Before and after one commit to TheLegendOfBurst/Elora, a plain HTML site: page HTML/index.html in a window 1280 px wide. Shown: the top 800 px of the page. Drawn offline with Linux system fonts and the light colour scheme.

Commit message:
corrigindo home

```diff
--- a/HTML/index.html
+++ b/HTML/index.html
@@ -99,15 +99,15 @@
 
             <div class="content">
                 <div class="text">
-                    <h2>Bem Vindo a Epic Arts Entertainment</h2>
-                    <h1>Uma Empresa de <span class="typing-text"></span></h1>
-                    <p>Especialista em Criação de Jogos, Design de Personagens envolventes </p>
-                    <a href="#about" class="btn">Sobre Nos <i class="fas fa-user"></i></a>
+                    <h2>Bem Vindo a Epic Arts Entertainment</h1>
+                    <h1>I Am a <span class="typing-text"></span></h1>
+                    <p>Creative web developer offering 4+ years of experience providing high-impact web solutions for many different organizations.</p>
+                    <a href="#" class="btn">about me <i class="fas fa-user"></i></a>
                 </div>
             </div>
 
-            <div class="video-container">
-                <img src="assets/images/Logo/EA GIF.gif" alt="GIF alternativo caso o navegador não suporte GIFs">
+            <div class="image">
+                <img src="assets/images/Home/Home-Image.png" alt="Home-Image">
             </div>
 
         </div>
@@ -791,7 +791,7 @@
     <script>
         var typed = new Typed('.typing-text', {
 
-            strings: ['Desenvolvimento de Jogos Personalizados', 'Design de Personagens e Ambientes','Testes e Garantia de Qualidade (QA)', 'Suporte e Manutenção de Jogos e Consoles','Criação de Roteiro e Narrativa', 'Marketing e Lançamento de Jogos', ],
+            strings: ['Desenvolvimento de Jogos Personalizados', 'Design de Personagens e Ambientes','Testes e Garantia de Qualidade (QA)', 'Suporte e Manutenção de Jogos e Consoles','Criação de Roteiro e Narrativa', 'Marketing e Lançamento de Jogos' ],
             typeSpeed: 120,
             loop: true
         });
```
--
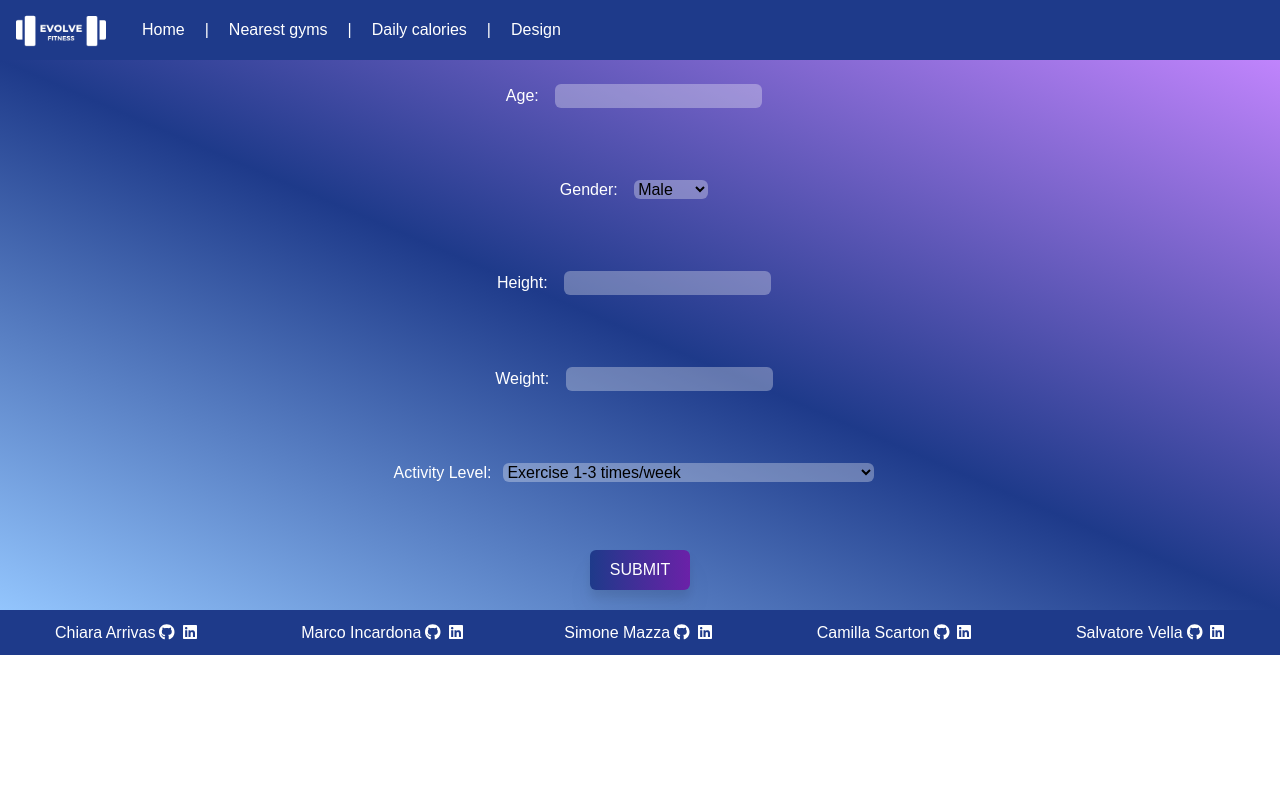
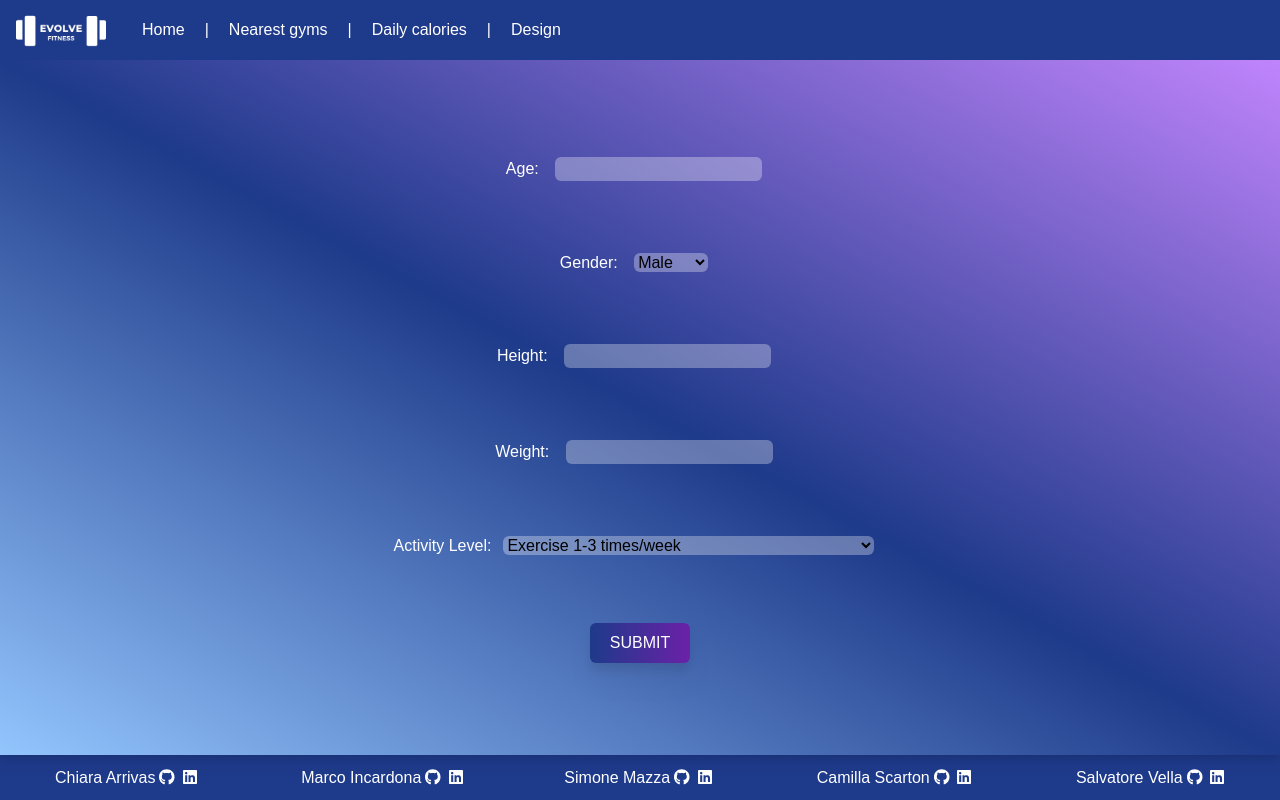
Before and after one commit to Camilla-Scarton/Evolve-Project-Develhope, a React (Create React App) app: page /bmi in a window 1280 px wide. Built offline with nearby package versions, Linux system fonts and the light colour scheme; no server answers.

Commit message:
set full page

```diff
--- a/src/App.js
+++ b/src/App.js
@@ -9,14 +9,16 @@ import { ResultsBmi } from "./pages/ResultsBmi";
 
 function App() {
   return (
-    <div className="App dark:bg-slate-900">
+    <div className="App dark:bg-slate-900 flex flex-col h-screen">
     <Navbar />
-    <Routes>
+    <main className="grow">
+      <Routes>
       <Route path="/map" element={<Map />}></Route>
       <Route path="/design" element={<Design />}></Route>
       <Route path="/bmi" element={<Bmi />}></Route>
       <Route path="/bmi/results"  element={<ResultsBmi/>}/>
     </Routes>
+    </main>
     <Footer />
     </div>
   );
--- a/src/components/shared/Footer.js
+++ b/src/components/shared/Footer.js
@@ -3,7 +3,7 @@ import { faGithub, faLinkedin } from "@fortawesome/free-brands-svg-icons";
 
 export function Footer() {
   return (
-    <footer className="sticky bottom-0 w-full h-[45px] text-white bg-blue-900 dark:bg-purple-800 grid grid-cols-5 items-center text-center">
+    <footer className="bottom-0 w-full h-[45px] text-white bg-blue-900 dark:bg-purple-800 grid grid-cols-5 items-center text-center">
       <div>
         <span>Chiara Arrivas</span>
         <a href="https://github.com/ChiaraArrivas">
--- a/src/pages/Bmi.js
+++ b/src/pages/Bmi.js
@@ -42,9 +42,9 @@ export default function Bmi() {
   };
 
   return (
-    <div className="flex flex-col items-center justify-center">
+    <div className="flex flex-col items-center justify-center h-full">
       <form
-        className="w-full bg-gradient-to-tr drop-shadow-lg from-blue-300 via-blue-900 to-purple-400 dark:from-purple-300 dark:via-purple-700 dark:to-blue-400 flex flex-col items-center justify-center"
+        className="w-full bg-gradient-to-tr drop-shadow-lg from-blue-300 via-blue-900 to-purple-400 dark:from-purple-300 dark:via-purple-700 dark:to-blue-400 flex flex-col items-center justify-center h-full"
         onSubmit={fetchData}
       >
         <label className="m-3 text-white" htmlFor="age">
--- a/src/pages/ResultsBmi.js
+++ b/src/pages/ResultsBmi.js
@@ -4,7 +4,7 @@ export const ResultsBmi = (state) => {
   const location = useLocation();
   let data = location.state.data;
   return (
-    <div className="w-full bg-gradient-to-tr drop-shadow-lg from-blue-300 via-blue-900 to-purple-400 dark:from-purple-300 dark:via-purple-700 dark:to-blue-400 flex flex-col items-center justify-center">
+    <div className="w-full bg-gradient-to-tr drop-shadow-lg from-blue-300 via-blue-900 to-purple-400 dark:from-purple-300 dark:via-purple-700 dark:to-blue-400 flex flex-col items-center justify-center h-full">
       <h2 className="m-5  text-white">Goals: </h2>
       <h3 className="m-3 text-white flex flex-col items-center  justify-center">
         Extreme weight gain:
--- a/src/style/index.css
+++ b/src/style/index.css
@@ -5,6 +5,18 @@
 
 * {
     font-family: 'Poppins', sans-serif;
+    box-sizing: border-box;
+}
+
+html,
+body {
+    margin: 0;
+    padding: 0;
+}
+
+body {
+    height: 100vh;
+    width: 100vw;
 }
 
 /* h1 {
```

Work item: Take every line above that includes "element" and list it.

Result of the exercise:
       <Route path="/map" element={<Map />}></Route>
       <Route path="/design" element={<Design />}></Route>
       <Route path="/bmi" element={<Bmi />}></Route>
       <Route path="/bmi/results"  element={<ResultsBmi/>}/>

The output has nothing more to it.